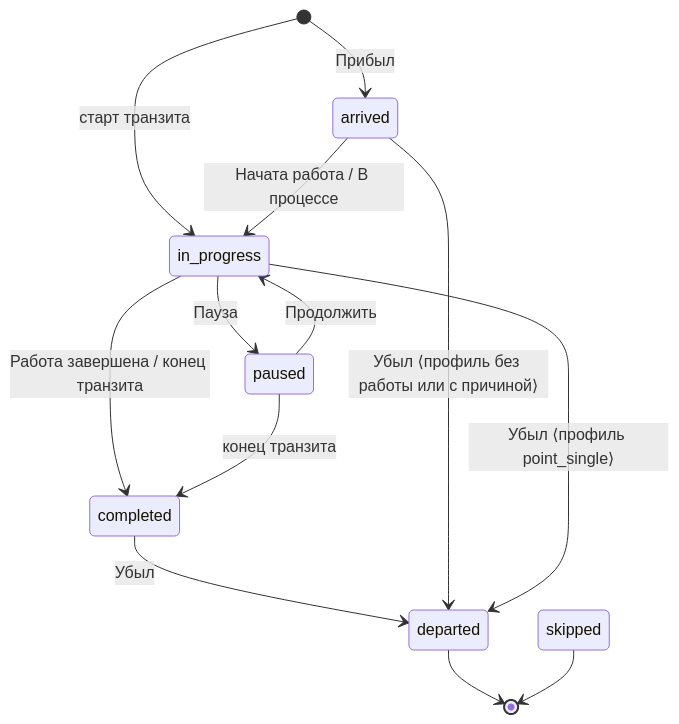
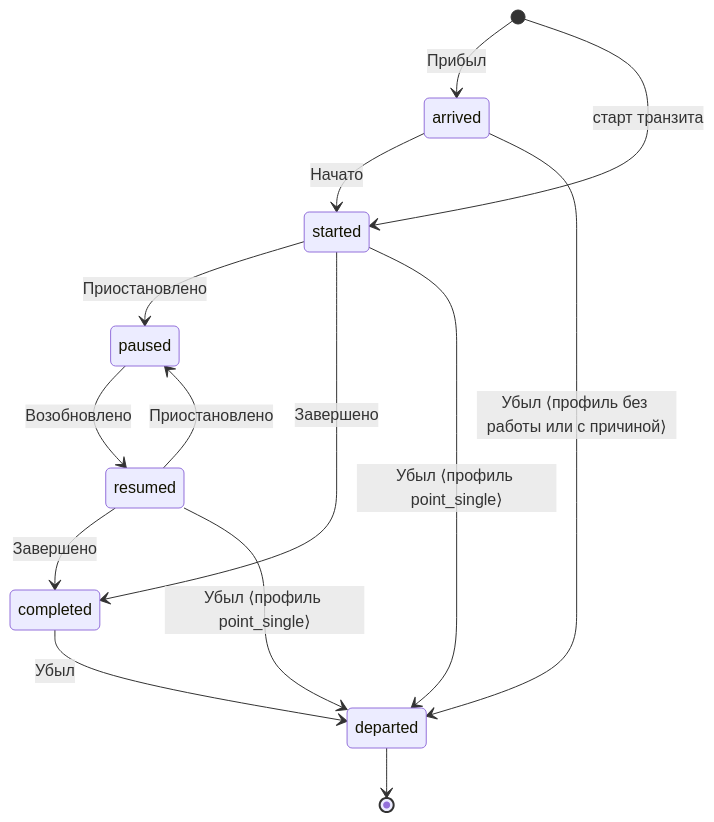
The first of 2 diagrams in docs/state-machine.md (spite-creator/plobi-chat), drawn with Mermaid before and after one commit. The commit also changed other lines of this file and 5 other files, not shown here.

````diff
--- a/docs/state-machine.md
+++ b/docs/state-machine.md
@@ -64,15 +61,16 @@
 ```mermaid
 stateDiagram-v2
     [*] --> arrived: Прибыл
-    [*] --> in_progress: старт транзита
-    arrived --> in_progress: Начата работа / В процессе
-    in_progress --> paused: Пауза
-    paused --> in_progress: Продолжить
-    in_progress --> completed: Работа завершена / конец транзита
-    paused --> completed: конец транзита
+    [*] --> started: старт транзита
+    arrived --> started: Начато
+    started --> paused: Приостановлено
+    resumed --> paused: Приостановлено
+    paused --> resumed: Возобновлено
+    started --> completed: Завершено
+    resumed --> completed: Завершено
     completed --> departed: Убыл
     arrived --> departed: Убыл ⟨профиль без работы или с причиной⟩
-    in_progress --> departed: Убыл ⟨профиль point_single⟩
+    started --> departed: Убыл ⟨профиль point_single⟩
+    resumed --> departed: Убыл ⟨профиль point_single⟩
     departed --> [*]
-    skipped --> [*]
 ```
````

● **TASK DETAILS**
Write out word for word every line from the one containing "--> started: Начато" through the last line of the data, and no other line.

● **EXERCISE OUTPUT**
+    arrived --> started: Начато
+    started --> paused: Приостановлено
+    resumed --> paused: Приостановлено
+    paused --> resumed: Возобновлено
+    started --> completed: Завершено
+    resumed --> completed: Завершено
     completed --> departed: Убыл
     arrived --> departed: Убыл ⟨профиль без работы или с причиной⟩
-    in_progress --> departed: Убыл ⟨профиль point_single⟩
+    started --> departed: Убыл ⟨профиль point_single⟩
+    resumed --> departed: Убыл ⟨профиль point_single⟩
     departed --> [*]
-    skipped --> [*]
 ```
````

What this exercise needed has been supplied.